A self-referential album title like Pop Drill should immediately raise red flags and, for some POW readers, evoke harsh memories of another self-proclaimed “genre-blending” album from 2015 that had teenagers moping around in Adidas dad hats and long tees for a few unforgivable months. But this album fortunately lives up to its name and offers an interesting look at the future of pop rap. It’s by Maka Oceania, a Cambridge, MA rapper-producer who has always struck me as a future hitmaker out of the scene, even if it’s ultimately in a songwriting capacity. He’s a gifted hook writer with a leathery, malleable voice and a strong ear for melody. He also has that element of weirdness that is paradoxically essential to great pop music. He hangs with guys from left-field underground collective Dark World, sells bright purple and gold trucker hats, and, well, just look at this album art.
On most of the songs on Pop Drill, Maka is sticking to the concept he’s defined for himself, nimbly crooning over drill drum patterns and bright synths.
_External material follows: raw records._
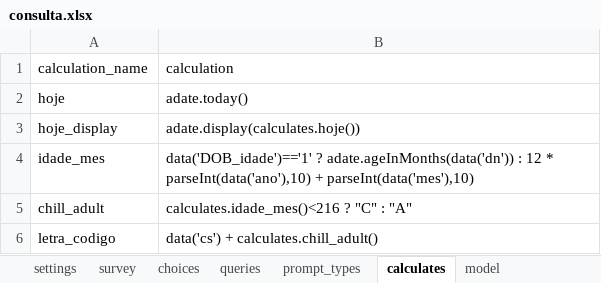
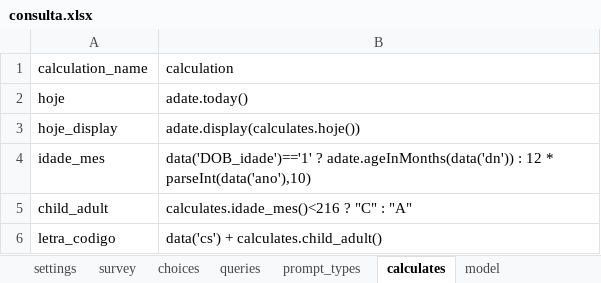
Before and after one commit to lemurdk/app-designer, an Excel workbook: app/config/tables/sentinela/forms/consulta/consulta.xlsx, sheet calculates, drawn as a sheet; values as stored, in another font and other column widths than the file's, no borders; the diff names each change by its address in the sheet, - before the commit and + after, or states it on an @@ line.

```diff
--- a/app/config/tables/sentinela/forms/consulta/consulta.xlsx (sheet calculates)
+++ b/app/config/tables/sentinela/forms/consulta/consulta.xlsx (sheet calculates)
-B4 (calculation): …* parseInt(data('ano'),10) + parseInt(data('mes'),10)
+B4 (calculation): …* parseInt(data('ano'),10)
-A5 (calculation_name): chill_adult
+A5 (calculation_name): child_adult
-B6 (calculation): data('cs') + calculates.chill_adult()
+B6 (calculation): data('cs') + calculates.child_adult()
```
Also changed, not shown: sheet survey, 1 other file.
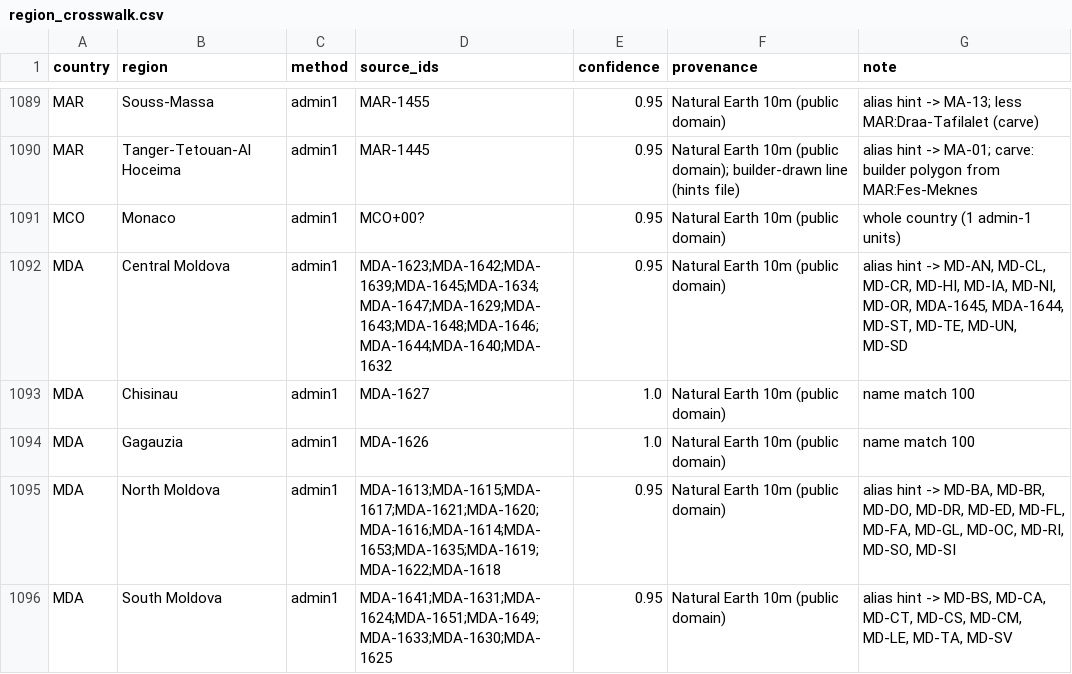
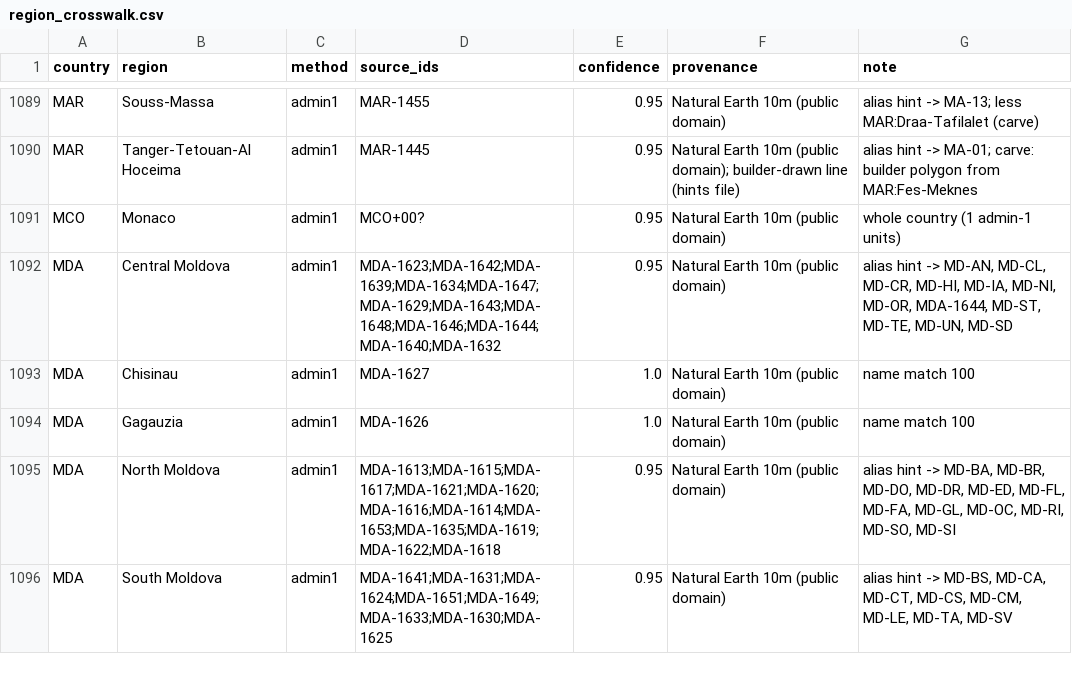
Before and after one commit to logan-czar/TechnoCapital20FF, a CSV file: assets/map/crosswalk/region_crosswalk.csv, drawn as a sheet; only a part is shown, gaps mark what is left out; the diff covers the shown part only.

```diff
--- a/assets/map/crosswalk/region_crosswalk.csv
+++ b/assets/map/crosswalk/region_crosswalk.csv
@@ -1091,3 +1091,3 @@ MAR,Tanger-Tetouan-Al Hoceima,admin1,MAR-1445,0.95,Natural Earth 10m (public dom
 MCO,Monaco,admin1,MCO+00?,0.95,Natural Earth 10m (public domain),whole country (1 admin-1 units)
-MDA,Central Moldova,admin1,MDA-1623;MDA-1642;MDA-1639;MDA-1645;MDA-1634;MDA-1647;MDA-1629;MDA-1643;MDA-1648;MDA-1646;MDA-1644;MDA-1640;MDA-1632,0.95,Natural Earth 10m (public domain),"alias hint -> MD-AN, MD-CL, MD-CR, MD-HI, MD-IA, MD-NI, MD-OR, MDA-1645, MDA-1644, MD-ST, MD-TE, MD-UN, MD-SD"
+MDA,Central Moldova,admin1,MDA-1623;MDA-1642;MDA-1639;MDA-1634;MDA-1647;MDA-1629;MDA-1643;MDA-1648;MDA-1646;MDA-1644;MDA-1640;MDA-1632,0.95,Natural Earth 10m (public domain),"alias hint -> MD-AN, MD-CL, MD-CR, MD-HI, MD-IA, MD-NI, MD-OR, MDA-1644, MD-ST, MD-TE, MD-UN, MD-SD"
 MDA,Chisinau,admin1,MDA-1627,1.0,Natural Earth 10m (public domain),name match 100
```
Also changed, not shown: 72 edited cells elsewhere in this file, assets/map/province-adjacency.csv, assets/map/province-centroids.csv, 22 other files.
Maka’s at his best when he isn’t trying to do too much as a writer, letting his delivery and melodies propel the consistently great beats. There are moments deeper in the album that feel heavy-handed, as if Maka tried to rework some older songs to fit the theme, but when Pop Drill works, it’s incredibly fun, an experiment that’s exciting to witness unfold. Try the first three tracks.
Danny Brown – “Dirty Laundry”
In the first few seconds of “Dirty Laundry,” the lead single off Danny Brown’s upcoming album uknowhatimsayin¿, you hear that faint cry that popped up a few times on the last Tribe Called Quest record (it’s sampled from “Gimme Some More,” by The J.B.’s, for those who are interested). It’s probably the closest we’ll ever get to a Q-Tip producer tag and serves as a reminder that he’s behind the boards on this song and overseeing the rest of the project. He does not disappoint, crafting a funky beat out of beeps and whirs that gives Danny Brown plenty of room to stumble into new pockets and recount bizarre sexual escapades in his typically strange, opaque ways. Danny hasn’t slowed down as a masterful writer, tying together his raunchy anecdotes (his “dirty laundry”) with constant references to various cleaning products. It all culminates in the final verse, where Danny recalls a literal encounter with a stripper at the laundromat.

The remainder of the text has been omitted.